THE PROBLEM —
The output is to match the entries below character for character.

SOURCE MATERIAL section start

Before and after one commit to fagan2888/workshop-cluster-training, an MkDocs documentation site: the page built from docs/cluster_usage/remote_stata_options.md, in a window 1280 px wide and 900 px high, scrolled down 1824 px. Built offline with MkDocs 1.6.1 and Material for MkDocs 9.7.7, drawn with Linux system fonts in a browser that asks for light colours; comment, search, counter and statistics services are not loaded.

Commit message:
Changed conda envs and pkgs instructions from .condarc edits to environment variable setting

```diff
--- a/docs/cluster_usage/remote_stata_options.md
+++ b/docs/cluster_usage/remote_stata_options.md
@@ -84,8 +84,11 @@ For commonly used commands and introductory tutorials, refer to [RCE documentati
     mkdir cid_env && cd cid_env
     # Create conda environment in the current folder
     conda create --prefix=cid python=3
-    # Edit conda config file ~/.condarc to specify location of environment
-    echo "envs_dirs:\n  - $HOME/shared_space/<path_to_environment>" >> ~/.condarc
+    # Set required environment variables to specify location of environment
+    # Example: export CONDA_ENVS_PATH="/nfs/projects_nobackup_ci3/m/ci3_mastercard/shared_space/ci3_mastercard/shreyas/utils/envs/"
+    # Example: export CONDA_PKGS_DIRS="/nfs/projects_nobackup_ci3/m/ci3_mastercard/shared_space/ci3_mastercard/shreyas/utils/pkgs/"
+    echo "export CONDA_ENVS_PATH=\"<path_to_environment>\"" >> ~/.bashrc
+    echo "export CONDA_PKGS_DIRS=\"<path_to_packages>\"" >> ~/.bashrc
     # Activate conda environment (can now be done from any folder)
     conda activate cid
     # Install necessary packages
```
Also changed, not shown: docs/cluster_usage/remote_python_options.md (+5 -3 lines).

SOURCE MATERIAL section end

ANSWER TO THE PROBLEM —
Before and after one commit to fagan2888/workshop-cluster-training, an MkDocs documentation site: the page built from docs/cluster_usage/remote_stata_options.md, in a window 1280 px wide and 900 px high, scrolled down 1824 px. Built offline with MkDocs 1.6.1 and Material for MkDocs 9.7.7, drawn with Linux system fonts in a browser that asks for light colours; comment, search, counter and statistics services are not loaded.

Commit message:
Changed conda envs and pkgs instructions from .condarc edits to environment variable setting

```diff
--- a/docs/cluster_usage/remote_stata_options.md
+++ b/docs/cluster_usage/remote_stata_options.md
@@ -84,8 +84,11 @@ For commonly used commands and introductory tutorials, refer to [RCE documentati
     mkdir cid_env && cd cid_env
     # Create conda environment in the current folder
     conda create --prefix=cid python=3
-    # Edit conda config file ~/.condarc to specify location of environment
-    echo "envs_dirs:\n  - $HOME/shared_space/<path_to_environment>" >> ~/.condarc
+    # Set required environment variables to specify location of environment
+    # Example: export CONDA_ENVS_PATH="/nfs/projects_nobackup_ci3/m/ci3_mastercard/shared_space/ci3_mastercard/shreyas/utils/envs/"
+    # Example: export CONDA_PKGS_DIRS="/nfs/projects_nobackup_ci3/m/ci3_mastercard/shared_space/ci3_mastercard/shreyas/utils/pkgs/"
+    echo "export CONDA_ENVS_PATH=\"<path_to_environment>\"" >> ~/.bashrc
+    echo "export CONDA_PKGS_DIRS=\"<path_to_packages>\"" >> ~/.bashrc
     # Activate conda environment (can now be done from any folder)
     conda activate cid
     # Install necessary packages
```
Also changed, not shown: docs/cluster_usage/remote_python_options.md (+5 -3 lines).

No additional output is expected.